Assignment:
Count every line below that contains "after", then state the total with no other output.

Exercise data:
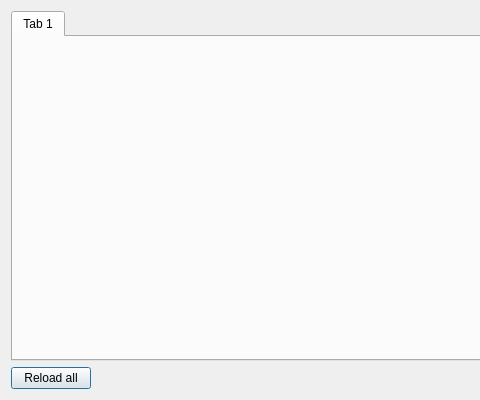
Above: ui/mixerwindow.ui from kernel1024/aplugedit before the change; both pictures show x 0 to 480 and y 0 to 400 of the 1000 by 400 pixel window. Below: the same form after it.
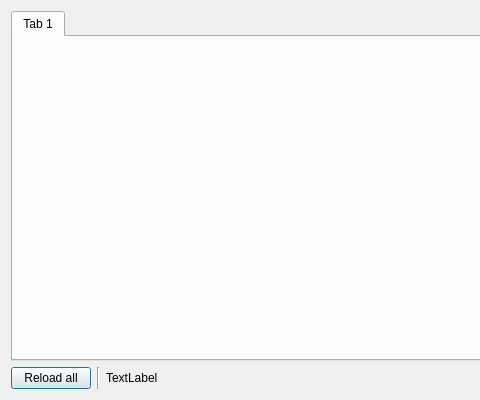
That is the form after the change.

Patch:
```diff
--- a/ui/mixerwindow.ui
+++ b/ui/mixerwindow.ui
@@ -35,6 +35,20 @@
        </property>
       </widget>
      </item>
+     <item>
+      <widget class="Line" name="line">
+       <property name="orientation">
+        <enum>Qt::Vertical</enum>
+       </property>
+      </widget>
+     </item>
+     <item>
+      <widget class="QLabel" name="statusLabel">
+       <property name="text">
+        <string>TextLabel</string>
+       </property>
+      </widget>
+     </item>
      <item>
       <spacer name="horizontalSpacer">
        <property name="orientation">
```
Left out of the diff: 2 changed lines with no effect on the pictures.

Written solution:
2